Competitive districts have an even balance of voters from the two major political parties such that candidates from either party can win in general elections. Districts that are not competitive are those that have an overwhelming majority of voters from one political party and regularly elect candidates only from that one party.
When a district is not competitive, the primary election usually determines the general election results. Primary elections have lower voter turnout than general elections and the voters who vote in the primary are the most ardent party loyalists. Primary candidates “play to their base” and largely ignore other voters and constituents, because they need only a majority of the ardent partisan loyalists to be elected. More partisan extremists get elected, then go to the Legislature to work toward the more extreme agenda their base demands. These politically safe districts are safe for political parties but they are unsafe for minority constituents and for the willingness to compromise that is the democratic process.
When a district is “competitive,” primary voters in both political parties know their candidate will need to appeal to a variety of constituents and politically diverse voters in the general election. Competitive district primaries elect more moderate candidates from both parties who remain responsive to a broad range of constituents and are willing to compromise on legislation. Competitive districts have the potential to mitigate the partisan extremism that has led to the inability of lawmakers to work together and pass legislation favored by the majority of citizens.
Redistricting offers opportunity for public to submit maps

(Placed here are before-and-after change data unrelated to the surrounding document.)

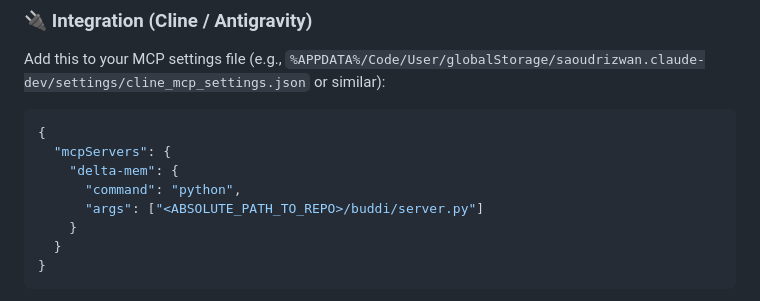
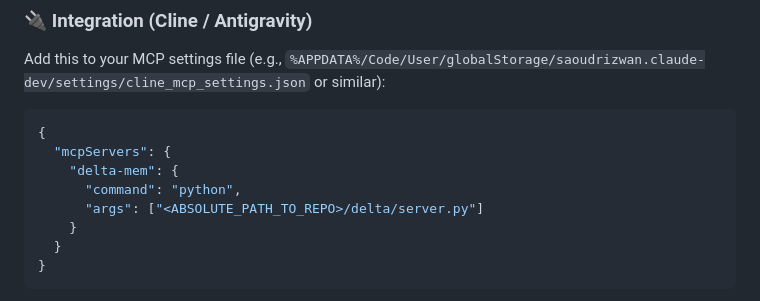
Before and after one commit to deviprasadshetty-dev/Jeshta, a Markdown page: README.md, the part around the change. Drawn GitHub-style.

Commit message:
fix: correct delta-mem server script path in README.md

```diff
--- a/README.md
+++ b/README.md
@@ -77,7 +77,7 @@ Add this to your MCP settings file (e.g., `%APPDATA%/Code/User/globalStorage/sao
   "mcpServers": {
     "delta-mem": {
       "command": "python",
-      "args": ["<ABSOLUTE_PATH_TO_REPO>/buddi/server.py"]
+      "args": ["<ABSOLUTE_PATH_TO_REPO>/delta/server.py"]
     }
   }
 }
```
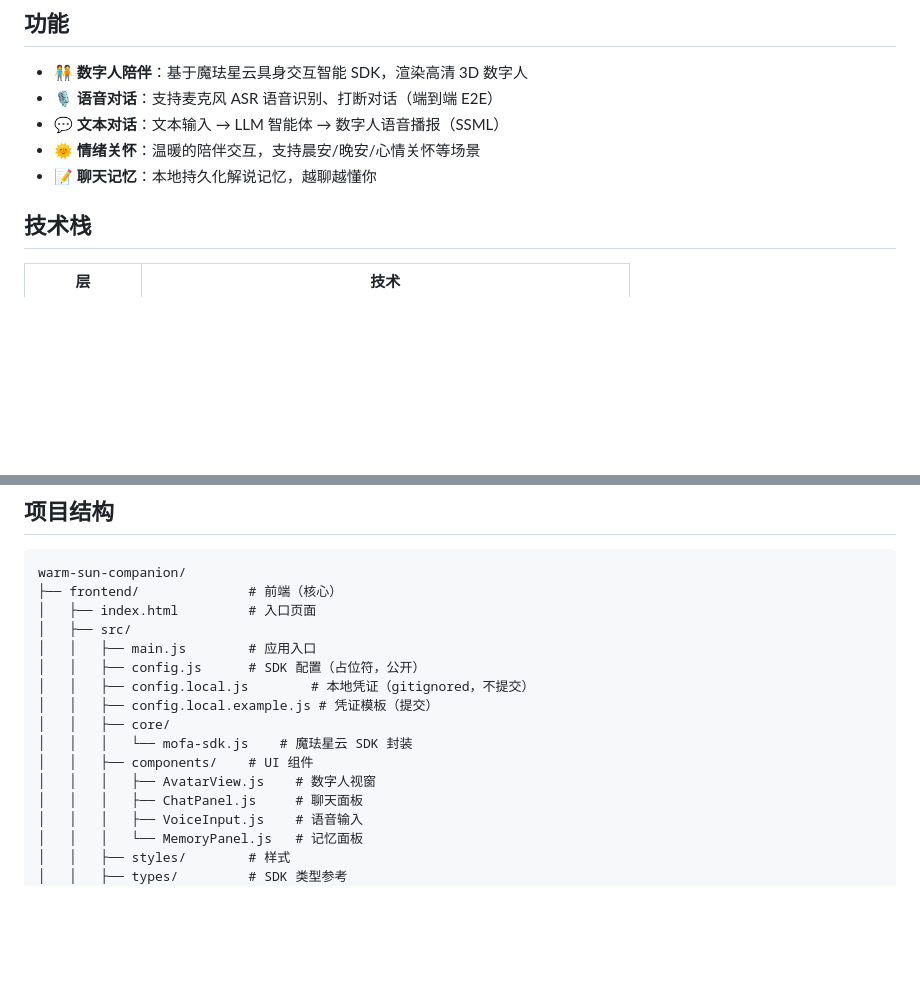
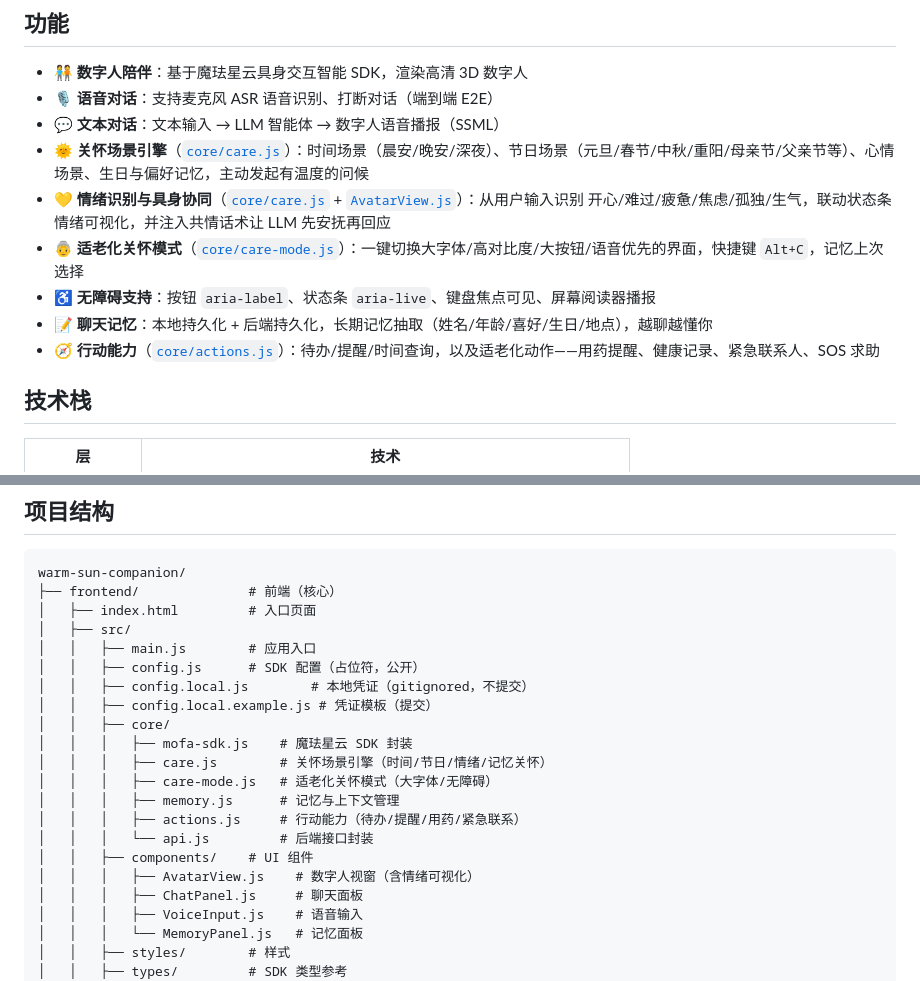
Before and after one commit to good-mo/warm-sun-companion, a Markdown page: README.md, 2 parts joined by grey strips. Drawn GitHub-style; blank space fills up the shorter version.

Commit message:
feat: 真实落实关怀痛点（关怀场景/情绪联动/适老化/行动能力） - README.md

```diff
--- a/README.md
+++ b/README.md
@@ -7,8 +7,12 @@
 - 🧑‍🤝‍🧑 **数字人陪伴**：基于魔珐星云具身交互智能 SDK，渲染高清 3D 数字人
 - 🎙️ **语音对话**：支持麦克风 ASR 语音识别、打断对话（端到端 E2E）
 - 💬 **文本对话**：文本输入 → LLM 智能体 → 数字人语音播报（SSML）
-- 🌞 **情绪关怀**：温暖的陪伴交互，支持晨安/晚安/心情关怀等场景
-- 📝 **聊天记忆**：本地持久化解说记忆，越聊越懂你
+- 🌞 **关怀场景引擎**（[`core/care.js`](frontend/src/core/care.js)）：时间场景（晨安/晚安/深夜）、节日场景（元旦/春节/中秋/重阳/母亲节/父亲节等）、心情场景、生日与偏好记忆，主动发起有温度的问候
+- 💛 **情绪识别与具身协同**（[`core/care.js`](frontend/src/core/care.js) + [`AvatarView.js`](frontend/src/components/AvatarView.js)）：从用户输入识别 开心/难过/疲惫/焦虑/孤独/生气，联动状态条情绪可视化，并注入共情话术让 LLM 先安抚再回应
+- 👵 **适老化关怀模式**（[`core/care-mode.js`](frontend/src/core/care-mode.js)）：一键切换大字体/高对比度/大按钮/语音优先的界面，快捷键 `Alt+C`，记忆上次选择
+- ♿ **无障碍支持**：按钮 `aria-label`、状态条 `aria-live`、键盘焦点可见、屏幕阅读器播报
+- 📝 **聊天记忆**：本地持久化 + 后端持久化，长期记忆抽取（姓名/年龄/喜好/生日/地点），越聊越懂你
+- 🧭 **行动能力**（[`core/actions.js`](frontend/src/core/actions.js)）：待办/提醒/时间查询，以及适老化动作——用药提醒、健康记录、紧急联系人、SOS 求助
 
 ## 技术栈
 
@@ -93,9 +97,14 @@ warm-sun-companion/
 │   │   ├── config.local.js        # 本地凭证（gitignored，不提交）
 │   │   ├── config.local.example.js # 凭证模板（提交）
 │   │   ├── core/
-│   │   │   └── mofa-sdk.js    # 魔珐星云 SDK 封装
+│   │   │   ├── mofa-sdk.js    # 魔珐星云 SDK 封装
+│   │   │   ├── care.js        # 关怀场景引擎（时间/节日/情绪/记忆关怀）
+│   │   │   ├── care-mode.js   # 适老化关怀模式（大字体/无障碍）
+│   │   │   ├── memory.js      # 记忆与上下文管理
+│   │   │   ├── actions.js     # 行动能力（待办/提醒/用药/紧急联系）
+│   │   │   └── api.js         # 后端接口封装
 │   │   ├── components/    # UI 组件
-│   │   │   ├── AvatarView.js    # 数字人视窗
+│   │   │   ├── AvatarView.js    # 数字人视窗（含情绪可视化）
 │   │   │   ├── ChatPanel.js     # 聊天面板
 │   │   │   ├── VoiceInput.js    # 语音输入
 │   │   │   └── MemoryPanel.js   # 记忆面板
```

There are several free map-drawing software programs available on the internet that are user-friendly. The software programs display the characteristics of each district as it is drawn, including total population and partisan lean. Links to these programs as well as the criteria maps must meet, including how to measure competitiveness, can be found on the commission’s website: https://mtredistricting.gov/
The Montana League of Women Voters website also has information and links to these software programs: https://my.lwv.org/montana
Now is the time for the pubic to weigh in with maps and ideas that reflect our concerns and priorities. Communities of interest and competitive districts offer the opportunity to create districts in which voters can elect representatives that more closely reflect constituent concerns not just at election time but throughout the time they serve.
Nancy Leifer is president of the League of Women Voters of Montana. Sue Hoell and Becky Piske, co-presidents, League of Women Voters of the Helena Area.